▸ **Problem to work on**: Give only the number of lines below that contain the word "from".

▸ **Record set**:
==================================================

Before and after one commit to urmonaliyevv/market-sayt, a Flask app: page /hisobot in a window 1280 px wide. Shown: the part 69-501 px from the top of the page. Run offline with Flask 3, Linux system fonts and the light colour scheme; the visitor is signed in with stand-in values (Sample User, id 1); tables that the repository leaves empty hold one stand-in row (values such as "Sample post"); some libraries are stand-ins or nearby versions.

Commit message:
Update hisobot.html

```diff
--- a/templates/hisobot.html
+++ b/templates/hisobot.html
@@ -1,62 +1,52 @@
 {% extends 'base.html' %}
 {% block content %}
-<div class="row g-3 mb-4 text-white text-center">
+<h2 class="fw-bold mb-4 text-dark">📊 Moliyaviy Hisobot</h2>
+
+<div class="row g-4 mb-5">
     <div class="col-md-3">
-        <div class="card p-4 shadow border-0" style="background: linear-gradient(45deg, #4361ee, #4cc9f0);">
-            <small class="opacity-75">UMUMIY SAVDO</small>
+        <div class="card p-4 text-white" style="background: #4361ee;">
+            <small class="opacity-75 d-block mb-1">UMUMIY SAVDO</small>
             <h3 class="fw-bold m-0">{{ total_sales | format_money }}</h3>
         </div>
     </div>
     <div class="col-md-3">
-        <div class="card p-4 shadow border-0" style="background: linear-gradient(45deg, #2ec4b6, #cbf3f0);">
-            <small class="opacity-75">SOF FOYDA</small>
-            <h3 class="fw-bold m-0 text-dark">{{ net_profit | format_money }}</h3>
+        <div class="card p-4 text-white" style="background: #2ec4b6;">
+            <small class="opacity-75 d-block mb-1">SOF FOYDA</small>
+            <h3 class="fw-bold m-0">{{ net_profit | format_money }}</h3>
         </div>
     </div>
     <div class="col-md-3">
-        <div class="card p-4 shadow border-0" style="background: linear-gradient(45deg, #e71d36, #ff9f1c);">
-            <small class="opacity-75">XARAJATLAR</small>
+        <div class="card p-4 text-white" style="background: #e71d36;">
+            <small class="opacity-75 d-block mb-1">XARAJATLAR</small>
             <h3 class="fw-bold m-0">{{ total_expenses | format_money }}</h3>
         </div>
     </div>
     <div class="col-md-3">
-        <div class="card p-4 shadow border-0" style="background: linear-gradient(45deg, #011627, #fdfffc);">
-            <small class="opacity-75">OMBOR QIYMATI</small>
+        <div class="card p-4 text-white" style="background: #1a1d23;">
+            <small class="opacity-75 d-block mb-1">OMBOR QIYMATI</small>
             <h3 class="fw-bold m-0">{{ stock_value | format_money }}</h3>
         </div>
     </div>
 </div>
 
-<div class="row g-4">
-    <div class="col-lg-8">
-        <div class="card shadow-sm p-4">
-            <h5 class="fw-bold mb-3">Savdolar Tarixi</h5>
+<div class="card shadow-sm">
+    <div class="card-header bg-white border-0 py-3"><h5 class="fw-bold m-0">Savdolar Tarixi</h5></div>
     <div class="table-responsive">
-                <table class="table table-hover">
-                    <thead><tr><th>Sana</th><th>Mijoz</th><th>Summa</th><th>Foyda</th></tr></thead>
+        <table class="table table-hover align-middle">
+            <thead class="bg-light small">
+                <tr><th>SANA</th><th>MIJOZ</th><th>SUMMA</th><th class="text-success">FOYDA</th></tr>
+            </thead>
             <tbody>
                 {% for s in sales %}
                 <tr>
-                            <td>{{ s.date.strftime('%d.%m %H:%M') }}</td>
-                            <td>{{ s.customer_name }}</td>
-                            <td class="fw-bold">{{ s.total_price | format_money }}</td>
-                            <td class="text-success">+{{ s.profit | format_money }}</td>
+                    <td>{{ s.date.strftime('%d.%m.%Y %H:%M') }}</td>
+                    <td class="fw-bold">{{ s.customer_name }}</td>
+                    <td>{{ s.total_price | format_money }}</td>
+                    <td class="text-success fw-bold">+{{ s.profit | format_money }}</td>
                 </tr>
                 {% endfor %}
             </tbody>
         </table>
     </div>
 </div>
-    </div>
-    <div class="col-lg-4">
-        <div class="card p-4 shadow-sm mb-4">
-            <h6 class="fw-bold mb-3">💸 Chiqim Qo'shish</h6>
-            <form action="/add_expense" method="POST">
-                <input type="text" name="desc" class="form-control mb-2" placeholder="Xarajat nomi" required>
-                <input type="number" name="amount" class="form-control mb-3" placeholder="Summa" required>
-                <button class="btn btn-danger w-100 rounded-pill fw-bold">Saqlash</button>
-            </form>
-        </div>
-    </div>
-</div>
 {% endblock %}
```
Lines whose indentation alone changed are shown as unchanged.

==================================================

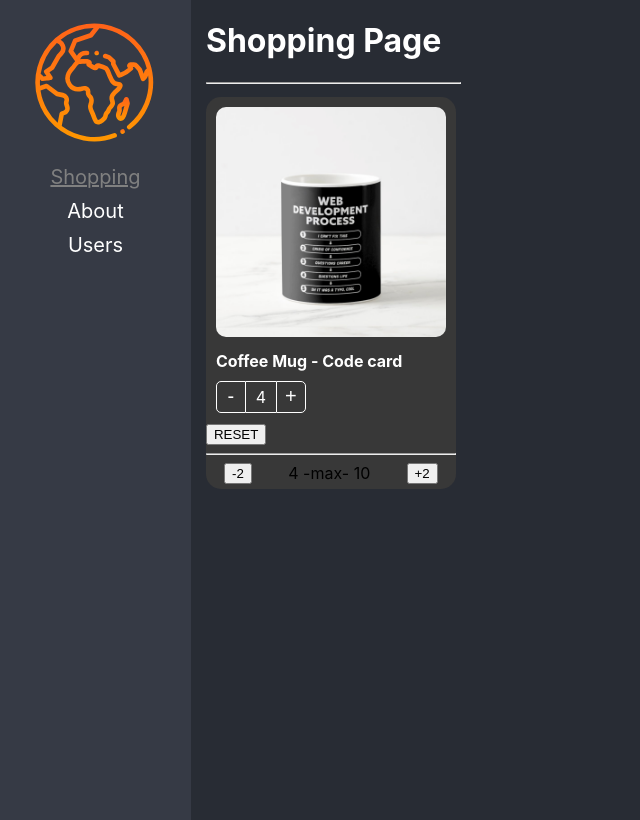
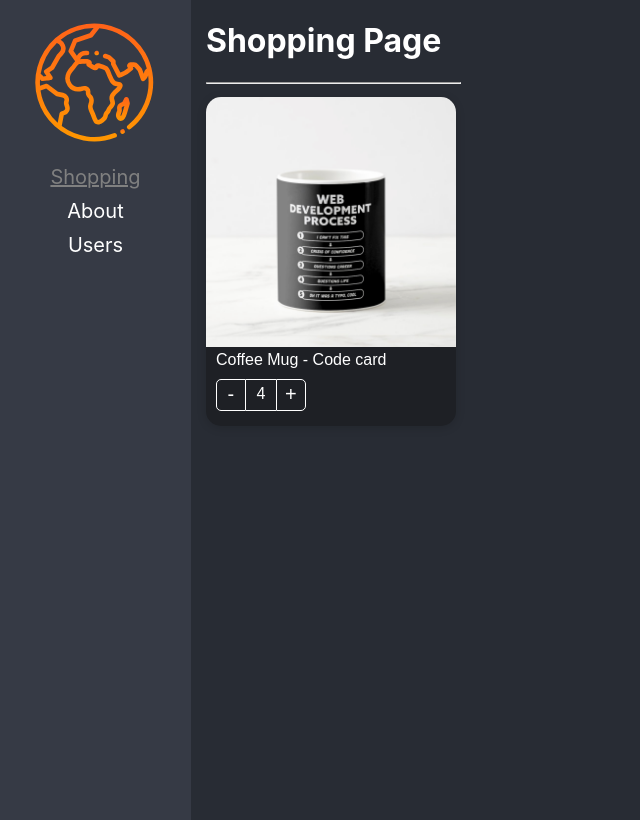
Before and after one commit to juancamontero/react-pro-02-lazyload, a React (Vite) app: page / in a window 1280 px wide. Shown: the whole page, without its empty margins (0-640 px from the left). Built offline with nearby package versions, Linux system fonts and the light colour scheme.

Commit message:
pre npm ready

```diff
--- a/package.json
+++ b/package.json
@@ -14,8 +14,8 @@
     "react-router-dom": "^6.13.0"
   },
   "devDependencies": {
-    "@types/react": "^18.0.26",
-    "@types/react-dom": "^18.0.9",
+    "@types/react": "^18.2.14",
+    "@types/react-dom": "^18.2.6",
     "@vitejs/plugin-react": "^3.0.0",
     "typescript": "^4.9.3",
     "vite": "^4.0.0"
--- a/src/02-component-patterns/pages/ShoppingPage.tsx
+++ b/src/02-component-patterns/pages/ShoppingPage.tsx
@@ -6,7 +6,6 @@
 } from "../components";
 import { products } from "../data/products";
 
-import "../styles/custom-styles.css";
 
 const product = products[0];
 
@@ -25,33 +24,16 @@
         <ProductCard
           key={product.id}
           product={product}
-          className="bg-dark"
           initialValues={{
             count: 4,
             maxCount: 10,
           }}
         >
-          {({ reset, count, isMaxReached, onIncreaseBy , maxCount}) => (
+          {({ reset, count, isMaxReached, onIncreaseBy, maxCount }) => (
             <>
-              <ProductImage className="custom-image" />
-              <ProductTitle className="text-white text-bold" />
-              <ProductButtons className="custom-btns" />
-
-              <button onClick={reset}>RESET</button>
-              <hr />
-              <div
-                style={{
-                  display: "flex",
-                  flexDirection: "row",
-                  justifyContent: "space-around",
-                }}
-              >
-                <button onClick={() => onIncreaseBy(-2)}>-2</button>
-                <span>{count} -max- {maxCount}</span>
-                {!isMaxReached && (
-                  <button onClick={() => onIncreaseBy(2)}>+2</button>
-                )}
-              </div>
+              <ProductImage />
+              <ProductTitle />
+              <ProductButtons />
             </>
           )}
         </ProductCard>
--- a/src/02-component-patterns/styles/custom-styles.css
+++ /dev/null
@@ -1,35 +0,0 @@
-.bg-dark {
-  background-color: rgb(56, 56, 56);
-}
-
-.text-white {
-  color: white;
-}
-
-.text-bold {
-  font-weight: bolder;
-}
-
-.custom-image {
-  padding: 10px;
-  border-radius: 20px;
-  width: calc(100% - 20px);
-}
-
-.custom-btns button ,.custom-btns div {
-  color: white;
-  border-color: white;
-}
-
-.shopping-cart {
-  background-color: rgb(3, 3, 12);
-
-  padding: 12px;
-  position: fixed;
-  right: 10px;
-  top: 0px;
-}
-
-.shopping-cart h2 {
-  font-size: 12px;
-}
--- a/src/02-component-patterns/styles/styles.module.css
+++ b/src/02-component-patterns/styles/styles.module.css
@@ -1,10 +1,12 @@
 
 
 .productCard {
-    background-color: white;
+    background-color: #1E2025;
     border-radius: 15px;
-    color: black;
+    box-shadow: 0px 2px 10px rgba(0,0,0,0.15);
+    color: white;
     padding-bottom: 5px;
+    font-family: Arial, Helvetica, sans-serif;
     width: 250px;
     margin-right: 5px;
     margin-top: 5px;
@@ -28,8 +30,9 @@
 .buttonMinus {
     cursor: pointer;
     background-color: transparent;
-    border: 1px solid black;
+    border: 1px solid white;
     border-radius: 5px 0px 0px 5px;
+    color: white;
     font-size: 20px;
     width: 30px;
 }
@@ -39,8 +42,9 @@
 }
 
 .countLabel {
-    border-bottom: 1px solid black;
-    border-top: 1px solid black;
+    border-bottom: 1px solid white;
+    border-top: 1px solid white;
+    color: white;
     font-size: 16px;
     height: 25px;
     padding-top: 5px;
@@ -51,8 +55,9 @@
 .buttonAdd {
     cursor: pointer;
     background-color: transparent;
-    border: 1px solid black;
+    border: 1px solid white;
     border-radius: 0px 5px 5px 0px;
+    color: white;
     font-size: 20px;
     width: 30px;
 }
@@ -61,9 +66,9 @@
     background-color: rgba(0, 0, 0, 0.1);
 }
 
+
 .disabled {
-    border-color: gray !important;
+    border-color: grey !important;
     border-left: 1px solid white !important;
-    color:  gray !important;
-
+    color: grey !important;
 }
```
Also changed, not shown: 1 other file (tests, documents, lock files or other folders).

==================================================

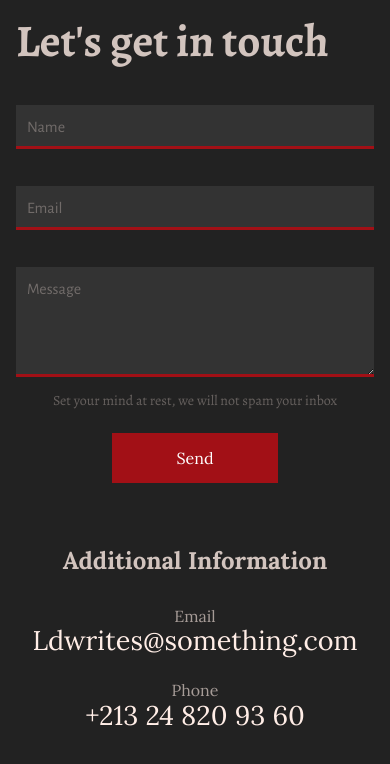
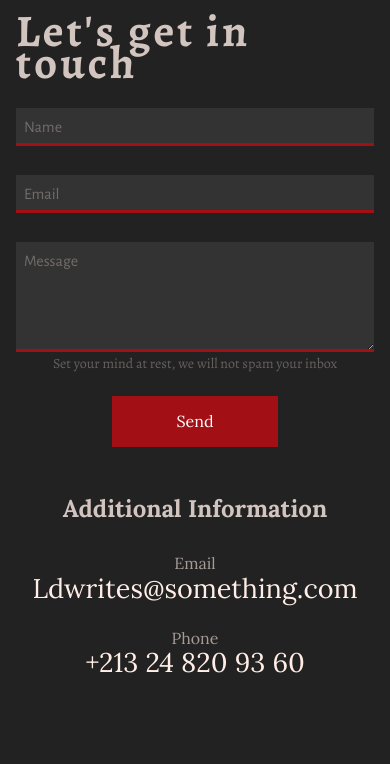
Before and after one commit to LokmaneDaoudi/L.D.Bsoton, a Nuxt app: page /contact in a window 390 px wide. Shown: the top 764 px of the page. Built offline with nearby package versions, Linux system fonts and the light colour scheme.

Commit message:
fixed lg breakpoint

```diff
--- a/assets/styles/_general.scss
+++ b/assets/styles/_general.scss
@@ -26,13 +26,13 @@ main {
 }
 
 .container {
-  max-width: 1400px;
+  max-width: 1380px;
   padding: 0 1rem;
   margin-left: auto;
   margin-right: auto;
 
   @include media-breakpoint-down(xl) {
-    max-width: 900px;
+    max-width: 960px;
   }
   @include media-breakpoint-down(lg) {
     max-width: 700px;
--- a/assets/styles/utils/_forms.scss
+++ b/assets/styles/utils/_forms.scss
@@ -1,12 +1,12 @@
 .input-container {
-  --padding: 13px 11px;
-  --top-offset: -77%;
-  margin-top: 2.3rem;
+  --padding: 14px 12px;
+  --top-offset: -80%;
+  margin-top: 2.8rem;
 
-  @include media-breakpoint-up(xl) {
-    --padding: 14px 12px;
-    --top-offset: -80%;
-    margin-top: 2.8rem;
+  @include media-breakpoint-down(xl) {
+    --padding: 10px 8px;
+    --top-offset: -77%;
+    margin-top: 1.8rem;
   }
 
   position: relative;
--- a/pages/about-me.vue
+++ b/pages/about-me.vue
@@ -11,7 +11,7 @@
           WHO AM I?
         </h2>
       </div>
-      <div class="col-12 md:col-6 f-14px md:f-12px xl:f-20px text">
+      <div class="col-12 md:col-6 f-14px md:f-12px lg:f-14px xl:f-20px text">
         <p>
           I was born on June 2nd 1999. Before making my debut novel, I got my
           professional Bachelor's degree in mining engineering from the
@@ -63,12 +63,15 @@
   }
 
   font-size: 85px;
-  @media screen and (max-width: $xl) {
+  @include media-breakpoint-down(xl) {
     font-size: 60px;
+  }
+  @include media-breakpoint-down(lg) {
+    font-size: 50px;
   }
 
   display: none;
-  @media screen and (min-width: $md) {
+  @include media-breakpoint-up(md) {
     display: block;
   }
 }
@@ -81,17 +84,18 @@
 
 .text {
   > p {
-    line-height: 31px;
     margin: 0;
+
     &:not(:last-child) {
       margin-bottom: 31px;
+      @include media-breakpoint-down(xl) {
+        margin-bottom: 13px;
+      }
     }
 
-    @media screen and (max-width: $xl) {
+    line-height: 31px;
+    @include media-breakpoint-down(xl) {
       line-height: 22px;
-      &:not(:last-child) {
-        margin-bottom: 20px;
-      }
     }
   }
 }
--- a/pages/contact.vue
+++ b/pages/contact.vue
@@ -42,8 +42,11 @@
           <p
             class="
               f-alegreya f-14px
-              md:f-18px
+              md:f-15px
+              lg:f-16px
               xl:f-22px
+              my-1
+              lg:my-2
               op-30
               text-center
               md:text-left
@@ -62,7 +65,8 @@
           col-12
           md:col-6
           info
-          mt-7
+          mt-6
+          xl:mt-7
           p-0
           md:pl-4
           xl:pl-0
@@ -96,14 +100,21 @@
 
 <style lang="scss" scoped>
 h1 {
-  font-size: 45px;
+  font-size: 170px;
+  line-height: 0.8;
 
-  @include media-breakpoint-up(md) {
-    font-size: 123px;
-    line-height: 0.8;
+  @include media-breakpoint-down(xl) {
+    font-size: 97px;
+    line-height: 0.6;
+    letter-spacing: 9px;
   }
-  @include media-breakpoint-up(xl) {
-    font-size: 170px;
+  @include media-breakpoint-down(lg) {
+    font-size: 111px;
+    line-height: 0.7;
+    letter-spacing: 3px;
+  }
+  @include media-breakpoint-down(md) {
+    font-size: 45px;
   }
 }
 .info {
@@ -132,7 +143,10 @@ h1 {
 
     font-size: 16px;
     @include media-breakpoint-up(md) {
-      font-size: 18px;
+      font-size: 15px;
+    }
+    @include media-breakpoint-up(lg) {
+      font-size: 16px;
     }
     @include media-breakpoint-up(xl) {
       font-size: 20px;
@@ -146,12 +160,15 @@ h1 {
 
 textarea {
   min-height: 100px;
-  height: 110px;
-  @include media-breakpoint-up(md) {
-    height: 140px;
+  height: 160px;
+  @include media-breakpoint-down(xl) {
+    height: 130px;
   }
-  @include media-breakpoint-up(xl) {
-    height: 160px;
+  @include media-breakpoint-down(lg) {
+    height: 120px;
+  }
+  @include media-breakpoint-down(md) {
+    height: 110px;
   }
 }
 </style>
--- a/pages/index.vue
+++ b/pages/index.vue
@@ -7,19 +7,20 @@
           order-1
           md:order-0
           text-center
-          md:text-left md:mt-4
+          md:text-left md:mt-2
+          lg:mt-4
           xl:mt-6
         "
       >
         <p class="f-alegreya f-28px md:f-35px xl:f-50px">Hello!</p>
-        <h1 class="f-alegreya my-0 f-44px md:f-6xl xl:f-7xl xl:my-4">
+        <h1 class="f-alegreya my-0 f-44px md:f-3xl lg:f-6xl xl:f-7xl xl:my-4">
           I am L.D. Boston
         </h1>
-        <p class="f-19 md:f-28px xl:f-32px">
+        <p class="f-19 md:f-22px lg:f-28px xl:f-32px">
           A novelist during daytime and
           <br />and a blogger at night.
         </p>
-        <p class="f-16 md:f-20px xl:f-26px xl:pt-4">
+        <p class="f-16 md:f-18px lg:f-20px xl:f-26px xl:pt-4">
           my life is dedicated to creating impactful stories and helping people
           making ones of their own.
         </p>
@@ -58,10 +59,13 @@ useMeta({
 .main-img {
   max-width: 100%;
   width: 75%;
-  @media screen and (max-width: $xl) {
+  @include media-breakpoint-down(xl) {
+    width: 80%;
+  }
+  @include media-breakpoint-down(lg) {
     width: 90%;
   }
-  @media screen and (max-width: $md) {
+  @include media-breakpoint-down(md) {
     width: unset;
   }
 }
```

==================================================

▸ **Answer space**: 5